chords in fourths
Three Note Arpeggios Built In Fourths On Guitar - Quartal Arpeggios Within The Major Scale - Lesson With YouTube Short Video and PDF
Quartal harmony is the way of building chords with intervals of fourths instead of thirds, it's a nice way to modernize and enrich your jazz guitar playing. This post provides an easy exercise for a first approach of quartal playing that is to arpeggiate three-note chords built in fourths, starting on each step of a major scale.
As is the case in many lessons on the website, you'll find a short YouTube video and the link to download the PDF for free, a little further in this article.
The origin of the "so what chord" name would be due to its use by the jazz pianist Bill Evans in the modal tune "So what" by Miles Davis.
This is a cool and modern sounding chord voicing often used as an alternative to quartal voicings. It is built with a fourth chord on the bottom (3 perfect fourths stacked) and a major third added on the top.
This particular chord was originally played on a piano, but it is quite interesting to play it on the guitar to support rhythmically and harmonically a soloist over a modal tune.

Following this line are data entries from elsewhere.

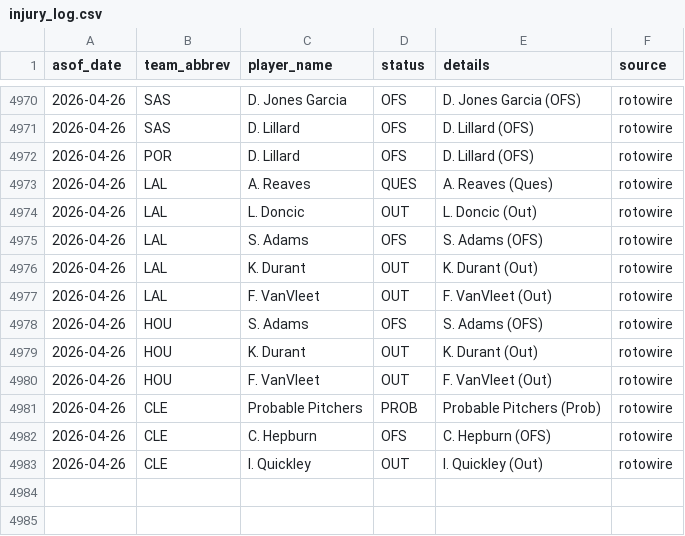
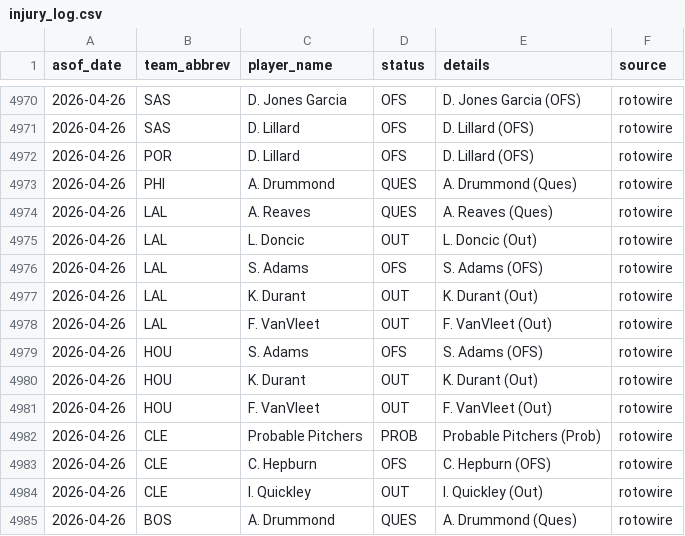
Before and after one commit to oliver-monday/NBAgent, a CSV file: logs/injury_log.csv, drawn as a sheet; only a part is shown, gaps mark what is left out; the diff names each change by its address in the sheet, - before the commit and + after, or states it on an @@ line.

```diff
--- a/logs/injury_log.csv
+++ b/logs/injury_log.csv
+row 4973: 2026-04-26 | PHI | A. Drummond | QUES | A. Drummond (Ques) | rotowire
+row 4985: 2026-04-26 | BOS | A. Drummond | QUES | A. Drummond (Ques) | rotowire
```
Also changed, not shown: 2 other files.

This jazz guitar rhythm lesson with tabs and diagrams provides you some interesting ideas of comping inspired by McCoy Tyner's playing on "impressions" by John Coltrane.